A lot of other
things were thrown away, too. I filled two trash bags and I have a
huge box of stuff I intend to take to Goodwill.

Nevertheless, it
was fascinating to look at those artifacts from a previous life. I
have changed so much since moving to Madison. I am still changing…

time capsule 1973

14 Kamal 165 B.E. (Baha’i Calendar)

Soundtrack in my head: Blame,
“Visions of Mars”

Today,
a couple of young women stopped by our co-op house. One of them
explained that her mother lived here in this co-op in 1973, and that
her parents met here. They wondered if they could have a tour of the
co-op and be allowed to take a few pictures.

I’m
always happy to oblige. We don’t get many visitors from our past.
I’ve met many people who have lived here this decade and some who
lived here in the 90’s. But hardly anyone before that. I’ve never
met anyone who lived here in the 1980’s, but I have met two people
who lived here in the 1970’s. From them, I learned a little bit
about the layout of the co-op in its early days. I learned that a
bedroom I inhabited until last year was once a
kitchenette. That would explain why some of the walls in that room
looked so new.

I
took the women up to the third floor where they said their mother
used to live. I showed them the bedroom that was once the
kitchenette. What was once her mother’s bedroom is now a guest
room—it’s so small we really can’t rent it out. The woman snapped
pictures throughout. I told the woman that her mother was welcome to
contact us at any time.

We
had another visitor from 1973 who came by earlier this year—an
older man now in his fifties. He was visibly impressed with the
cleanliness and upkeep of the house. In this co-op’s early years,
this house was owned by a landlord even though it operated as a
co-op. According to this gentleman, this house was much more
crowded. There were more doubling up in rooms, and the house in
general was not as well maintained as it is now. The gentleman was
amazed to see a modern fire alarm system here.

It
blows my mind to think of all the people that have been through here,who have walked through our hallways, cooked in our kitchen, ate in our
dining room, had house meetings in our living room. Hundreds of
people have lived in this co-op over the years, and I know of only a
tiny number of them.

Down
in the basement there is a graffiti wall. Most of the postings are
anonymous and undated—the oldest dated posting is from 1980. Some
very intelligent graffiti, too—very philosophical and often
spiritual in nature. The oldest postings look as new as the newest
postings, as if all of the people posting over the last thirty years
were all in the room right now, gathered as one group.

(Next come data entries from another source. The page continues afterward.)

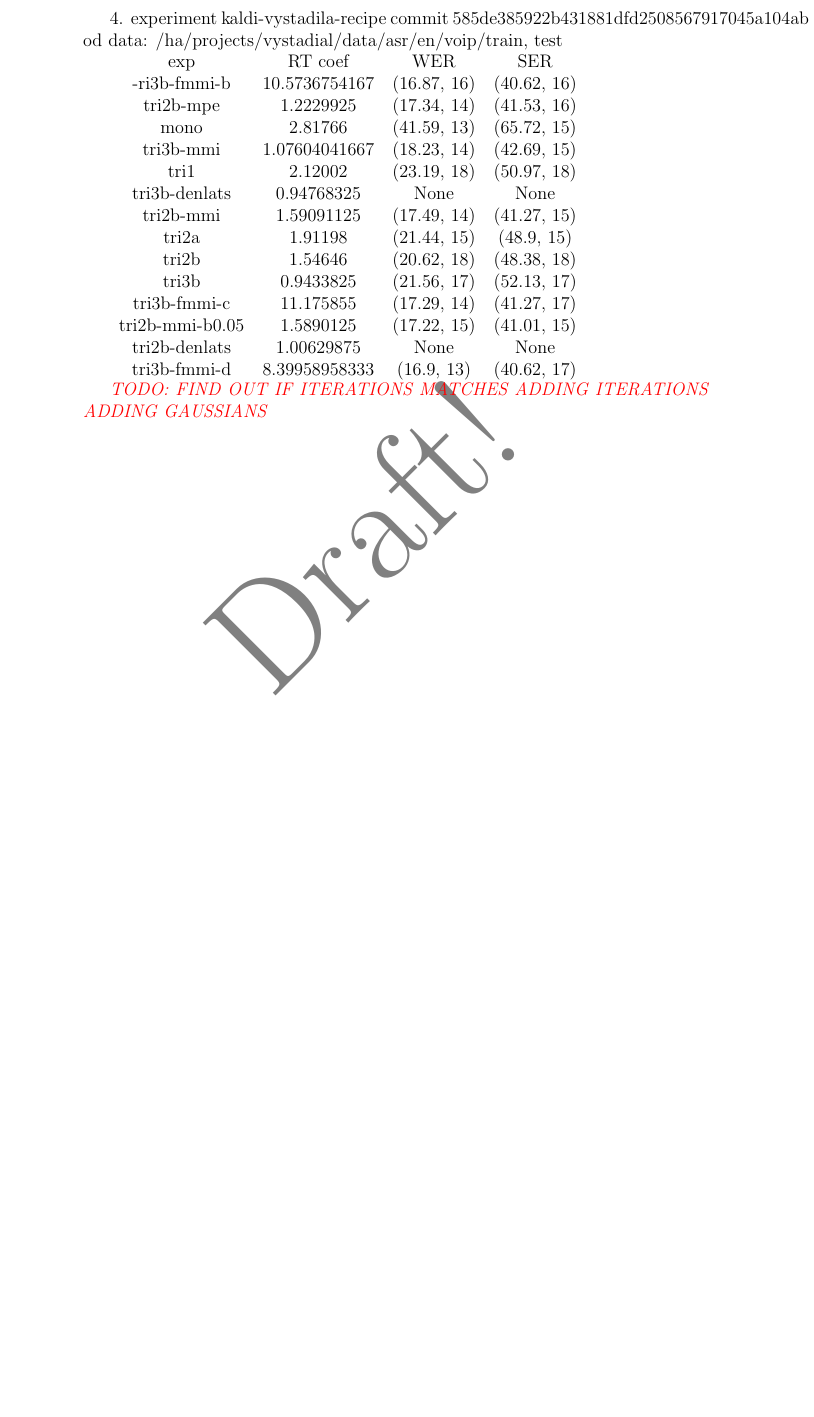
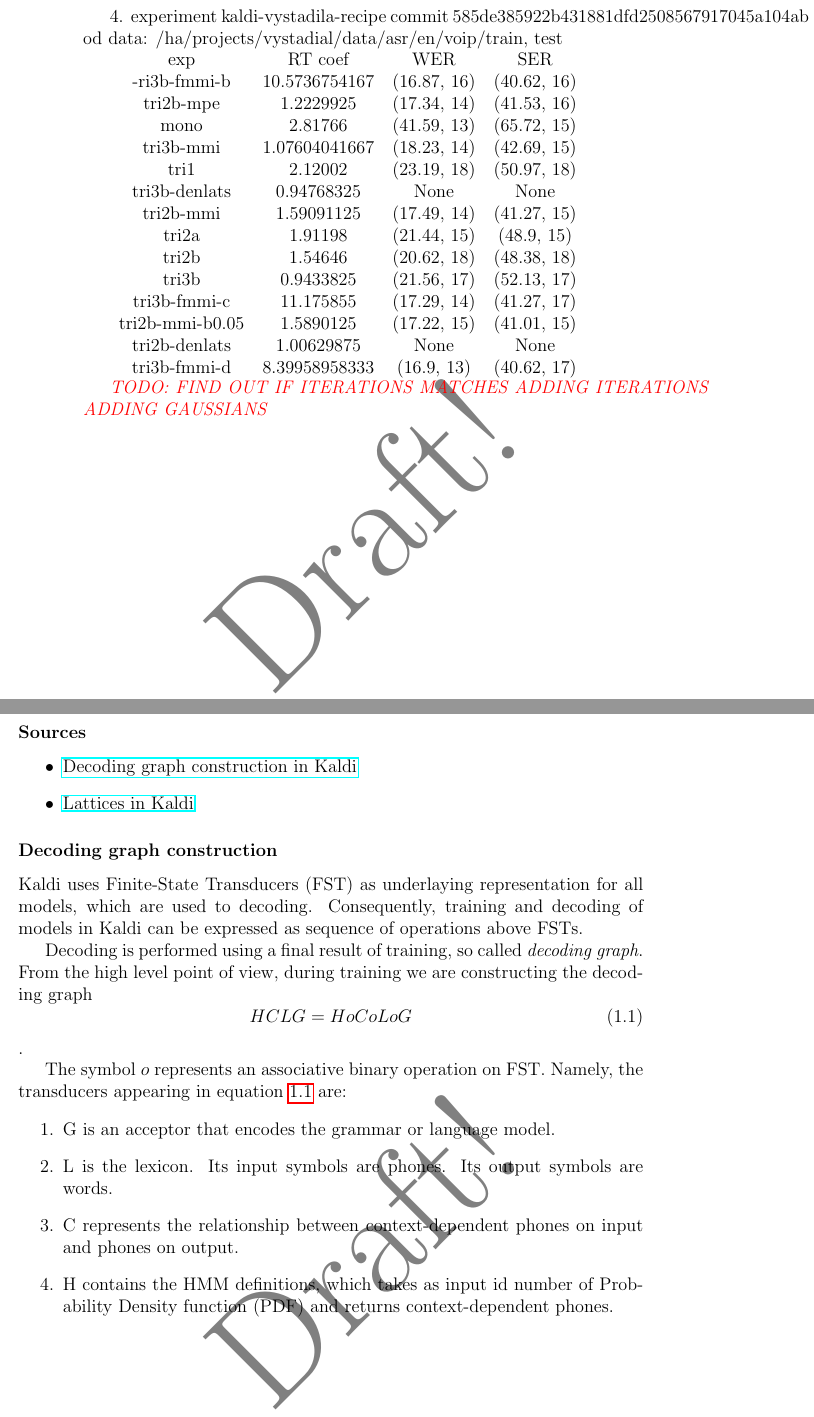
Before and after one commit to oplatek/kaldi-thesis, a LaTeX thesis (thesis-text/main.tex, which reads thesis-text/kaldiLattices.tex): part of page 9 of 9 before the commit and two parts of pages 9 and 10 of 10 after it, the two joined at a grey line, cut so that both start at the same text, the shorter picture padded with empty space. Compiled offline with pdfLaTeX.

Commit message:
added intro to kaldi graph creation

```diff
--- /dev/null
+++ b/thesis-text/kaldiLattices.tex
@@ -0,0 +1,26 @@
+\subsubsection*{Sources} % (fold)
+
+\begin{itemize}
+    \item \href{http://kaldi.sourceforge.net/graph.html} {Decoding graph construction in Kaldi}
+    \item \href{http://kaldi.sourceforge.net/lattices.html} {Lattices in Kaldi}
+\end{itemize}
+
+\subsubsection*{Decoding graph construction} % (fold)
+Kaldi uses Finite-State Transducers (FST) as underlaying representation for all models, which are used to decoding. Consequently, training and decoding of models in Kaldi can be expressed as sequence of operations above FSTs.
+
+Decoding is performed using a final result of training, so called {\it decoding graph}.
+From the high level point of view,
+during training we are constructing the decoding graph
+\begin{equation} \label{eq:hclg}
+HCLG = H o C o L o G
+\end{equation}.
+
+The symbol $o$ represents an associative binary operation on FST.
+Namely, the transducers appearing in equation \ref{eq:hclg} are:
+\begin{enumerate}
+    % source  http://kaldi.sourceforge.net/graph.htm
+    \item G is an acceptor that encodes the grammar or language model.
+    \item L is the lexicon. Its input symbols are phones. Its output symbols are words.
+    \item C represents the relationship between context-dependent phones on input and phones on output.
+    \item H contains the HMM definitions, which takes as input id number of Probability Density function (PDF) and returns context-dependent phones.
+\end{enumerate}
--- a/thesis-text/main.tex
+++ b/thesis-text/main.tex
@@ -15,13 +15,14 @@
 %%% Strana s automaticky generovaným obsahem práce. U matematických
 %%% prací je přípustné, aby seznam tabulek a zkratek, existují-li, byl umístěn
 %%% na začátku práce, místo na jejím konci.
-% TODO quota images -> use Wikipedia CC (creative commons)
+% TODO quote images -> use Wikipedia CC (creative commons)
 % TODO how to quota Wikipedia properly
 % TODO describe in appendix source structure BUT DO NOT DESCRIBE source code itself
 % ?TODO? put future work to separate chapter before conclusion?
 % TODO input listings http://pedrokroger.net/2011/04/printing-python-code-with-latex/
 \include{title_pages}
 \include{intro}
+\include{kaldiLattices}
 % \include{conclusion}
 \appendix
 % \include{biblio} % TODO fix the biblio style
```
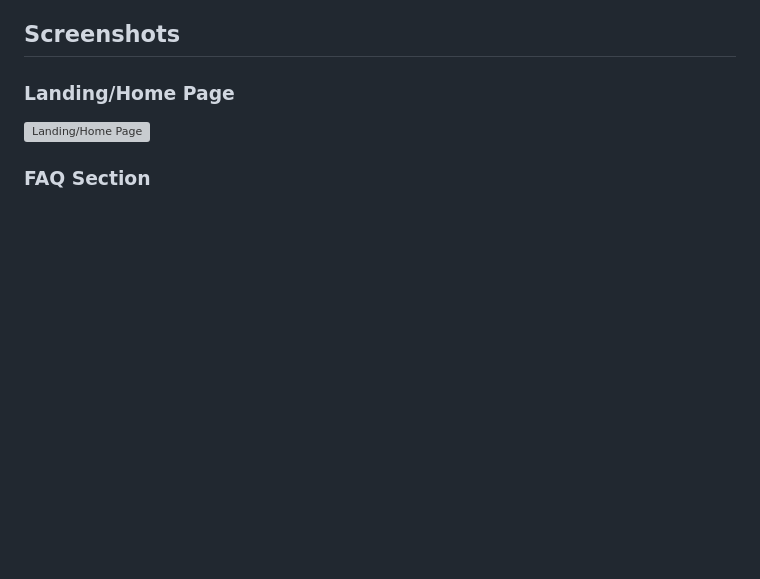
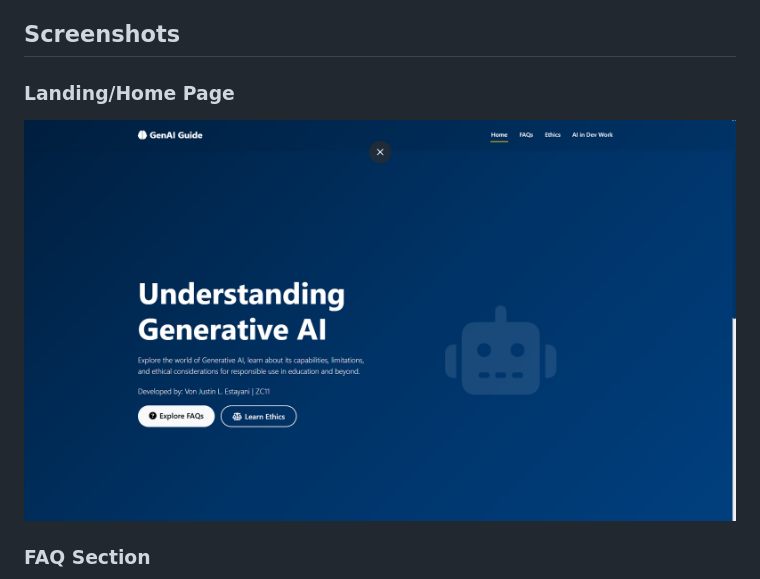
Before and after one commit to vonjjustin/GenAI-FAQs-Ethical-Use-of-AI, a Markdown page: README.md, the part around the change. Drawn GitHub-style; blank space fills up the shorter version; grey boxes are pictures that could not be loaded.

```diff
--- a/README.md
+++ b/README.md
@@ -142,7 +142,7 @@ The website is ready to deploy to any static hosting service:
 ## Screenshots
 
 ### Landing/Home Page
-![Landing/Home Page](assets/img/index-page.png)
+![Landing/Home Page](assets/img/home-page.png)
 
 ### FAQ Section
 ![FAQ Section](assets/img/faq-page.png)
```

I
feel proud to have been part of the continuum of souls that have
inhabited this house. So many people have come and go, and there
will come a time when I, too must move on to new things…